Generic Principles: The strategic principles in the Sun Tzu's Play Book (S-RULE) describe how competition works. The underlying forces shaping competition exists independent of the specific contest or competitive arena. The meta-rules documented in The Play Book define what all competitive situations have in common. These rules are very different than those covering the non-competitive areas of life, what we call, the arena of production (explained in detail in this series of articles).
The generic principles work consistently because all forms of competition have certain key elements in common. Those elements include goals, changing conditions, source of rewards, contestants, and a set of methods.
Definition: We defined competition simply as:
Competition: The comparison of individuals, groups, or forces within a specific area of skill or judgment, where results yielding rewards are ranked based by physical outcomes and/or by other people’s judgment.
The key elements here are 1) parties being compared, 2) ranked results, and 3) results generating rewards. Take away any of those elements, and it ceases to be a competition, but competition by this definition is unavoidable. We are always going to be compared in terms of our skills, judgment, and results. Those who claim to hate the idea of competition are just as quick as anyone else in making judgments about the relative value of others. Rewards are always going to be distributed based on that ranking.
Practicality: Seeing competition as a comparison is much more useful that seeing competition as conflict, fighting, and battle. Competition is not the opposite of cooperation. Conflict is the opposite of cooperation. Both cooperation and conflict are methods which, properly understood, can be used in competition. We are be compared and rewarded for being cooperative much more frequently that we are rewarded for being belligerent.
People confuse competition with conflict because our only instinctual responses to competitive situations are “flight” or “fight.” The problem is that this view of competition is not very useful. This means that it doesn't allow us to be very successful over time in the ways that we are compared to others. Since conflict is inherently costly, the Institute teaches strategy specifically as "winning without conflict." We learn the skills of strategy to give ourselves a broader repertoire of responses to competitive conditions.

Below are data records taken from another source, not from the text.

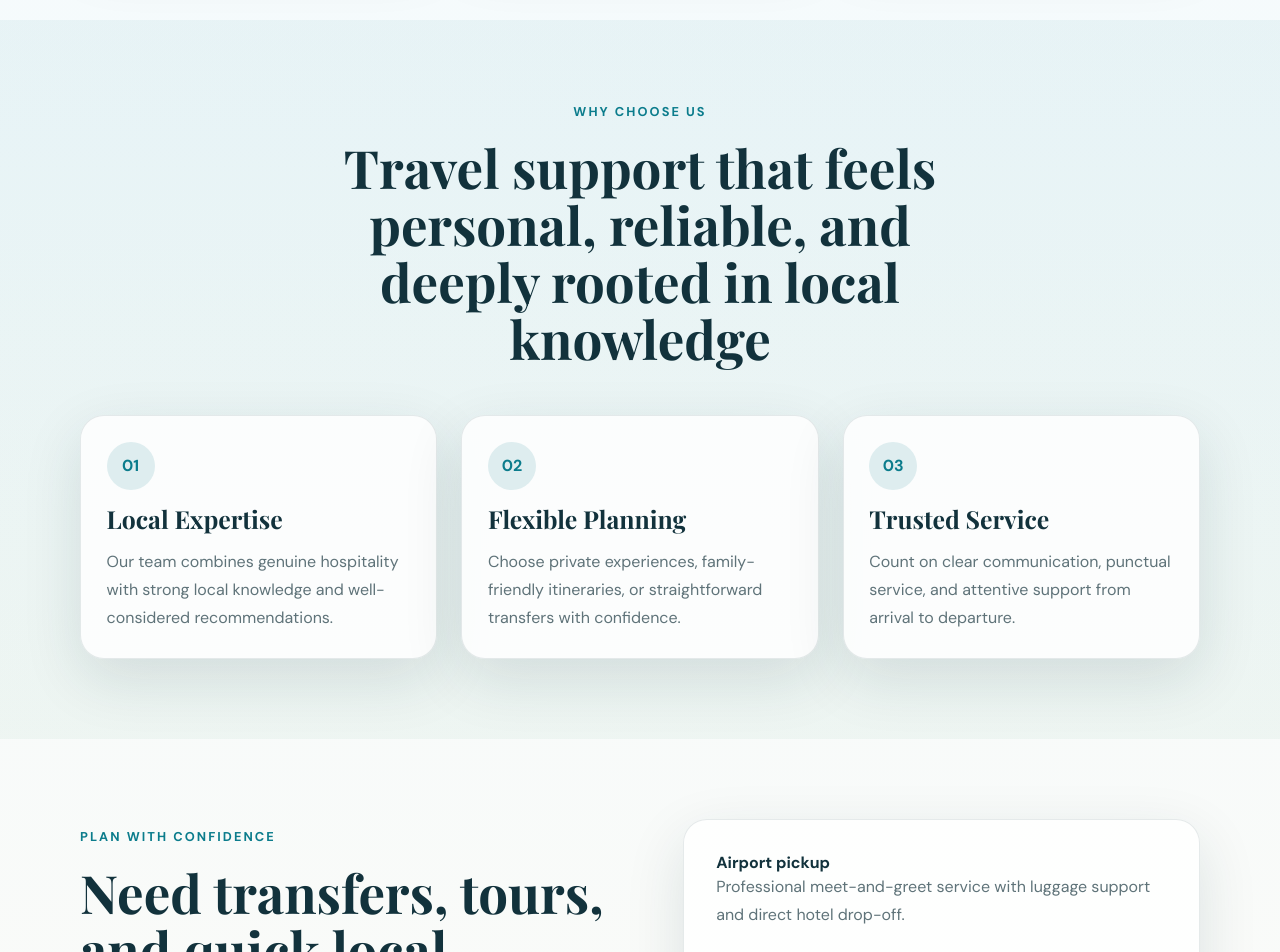
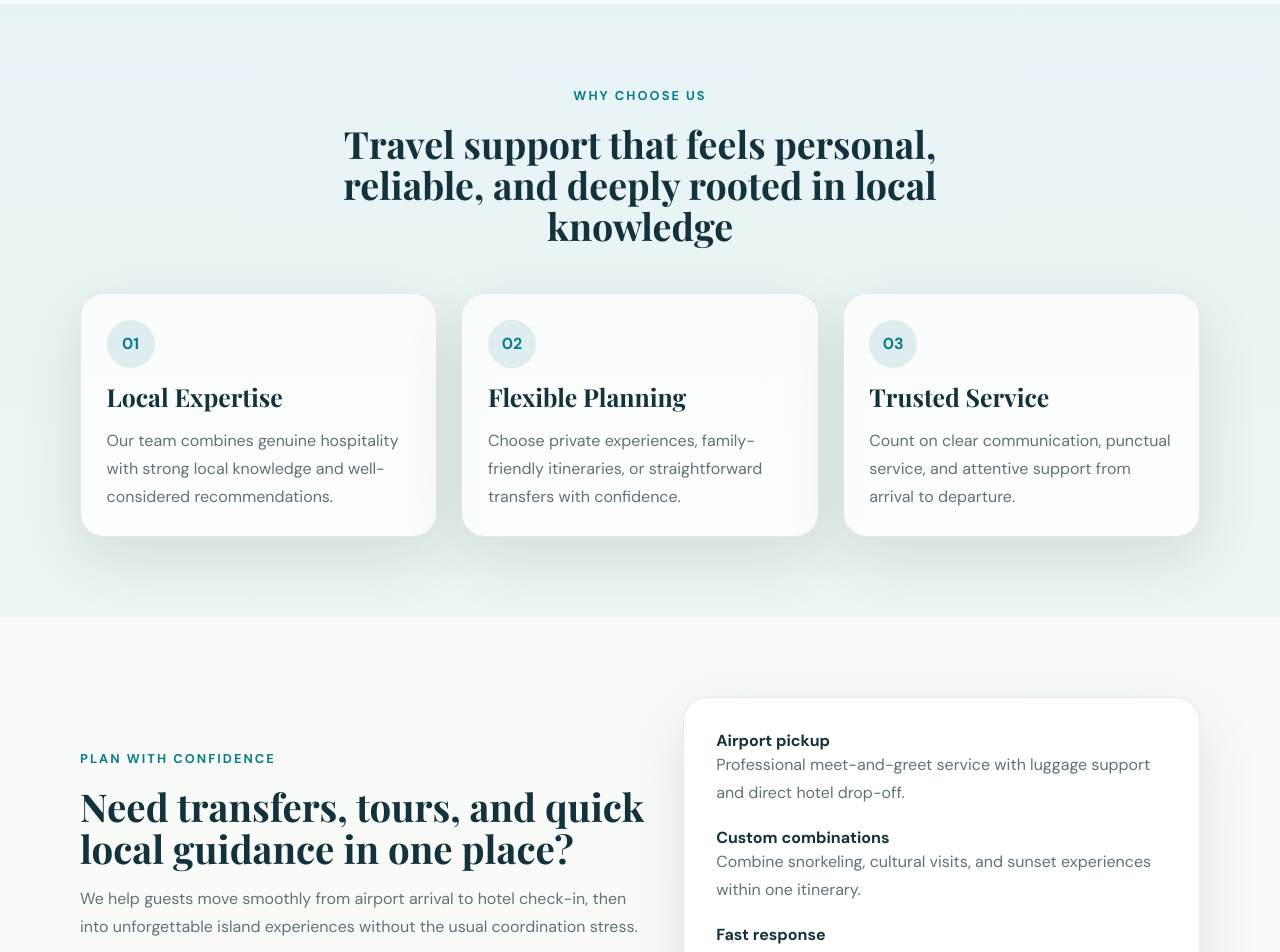
Before and after one commit to aliyusufabass-tech/myproject, a React (Vite) app in the folder frontend/: page / in a window 1280 px wide. Shown: the part 1620-2572 px from the top of the page. Built offline with nearby package versions, Linux system fonts and the light colour scheme.

Commit message:
fix commit 30

```diff
--- a/frontend/src/components/SectionHeading.jsx
+++ b/frontend/src/components/SectionHeading.jsx
@@ -1,6 +1,6 @@
-function SectionHeading({ eyebrow, title, text, align = 'left' }) {
+function SectionHeading({ eyebrow, title, text, align = 'left', className = '' }) {
   return (
-    <div className={`section-heading section-heading--${align}`}>
+    <div className={`section-heading section-heading--${align} ${className}`.trim()}>
       {eyebrow ? <p className="section-tag">{eyebrow}</p> : null}
       <h2>{title}</h2>
       {text ? <p>{text}</p> : null}
--- a/frontend/src/pages/HomePage.jsx
+++ b/frontend/src/pages/HomePage.jsx
@@ -64,6 +64,7 @@ function HomePage() {
           <SectionHeading
             eyebrow="Why Choose Us"
             title="Travel support that feels personal, reliable, and deeply rooted in local knowledge"
+            className="section-heading--compact"
             align="center"
           />
           <div className="grid grid--three">
@@ -82,7 +83,9 @@ function HomePage() {
         <div className="container split">
           <div>
             <p className="section-tag">Plan with confidence</p>
-            <h2>Need transfers, tours, and quick local guidance in one place?</h2>
+            <h2 className="home-section-title--compact">
+              Need transfers, tours, and quick local guidance in one place?
+            </h2>
             <p className="muted">
               We help guests move smoothly from airport arrival to hotel check-in, then
               into unforgettable island experiences without the usual coordination stress.
--- a/frontend/src/styles/global.css
+++ b/frontend/src/styles/global.css
@@ -82,10 +82,22 @@ main {
   margin-bottom: 2.5rem;
 }
 
+.section-heading h2 {
+  font-size: clamp(1.75rem, 4vw, 3rem);
+}
+
 .section-heading--center {
   text-align: center;
   margin-inline: auto;
   margin-bottom: 3rem;
+}
+
+.section-heading--compact h2 {
+  font-size: clamp(1.45rem, 3vw, 2.35rem);
+}
+
+.home-section-title--compact {
+  font-size: clamp(1.5rem, 3.2vw, 2.4rem);
 }
 
 h1,
```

Positioning: Strategic positioning is fundamental to competition because it is what really happens during all forms of competition. "Positioning" it is just another way of describing what happens in making comparisons. When people are compared, they are ranked or "positioned" in an order. That "ranking" can be performed by two armies moving against to see which win controls a battlefield or by customers choosing one product over another in the marketplace. When commanders choose to avoid an opponent in battle or customers choose not to purchase a product, they are also performing a ranking and making decisions based upon it.
Advancing a position means simply improving our ranking. Saying that "competition works" is the same as saying that we are all capable of ranking people and organizations according to our preferences. Because every individual has different preferences at different times, there is no perfect or final ranking in any competitive arena. The competitive environment is inherently dynamic. Positions are constantly changing.
Freedom: The more free people are to make decisions for themselves, the more competition must take place. The more choices we have or what to have, the more we must embrace competition. Deny competition in any arena is basically denying people that ability to make comparisons in that arena. These may sometimes make sense, such as rules against dueling, but where competition is denied in one form, it often channels itself into another form.
In a free society, every individual is must be free to make choices based on their own preferences, that is, their own comparisons. Individuals and organizations whose positions win support win more rewards and their positions grow more powerful. In less free societies, only the preferences of the elites matter in determining rewards and power. Free societies are more successful than controlled societies because judgments regarding who gets rewarded come from a broader perspective and can more easily change as conditions change.
Specific Methods: Every competitive arena has its own methods, but the meta-rules of strategy apply to them all because the mental processes of making comparisons are always the same. Throughout history, the weapons used in all competition--military, business, sports, etc.--constantly improve, but these difference in weapons equalize over time. In the end, the only weapon the matters is the human mind, that is, the choices we make given the specific conditions of our situation.
Science is the realm of reproducible results. To make more accurate predictions, we must offer a precise description about how a system works. Mathematics is the language of science because it is more precise than spoken languages, but people do not think in mathematics. Sun Tzu's strategy could be defined in mathematical terms but instead we use simple, direct language to describe strategic principles in The Play Book, however we use our terms precisely and consistently. This is why we tend to define our terms so precisely.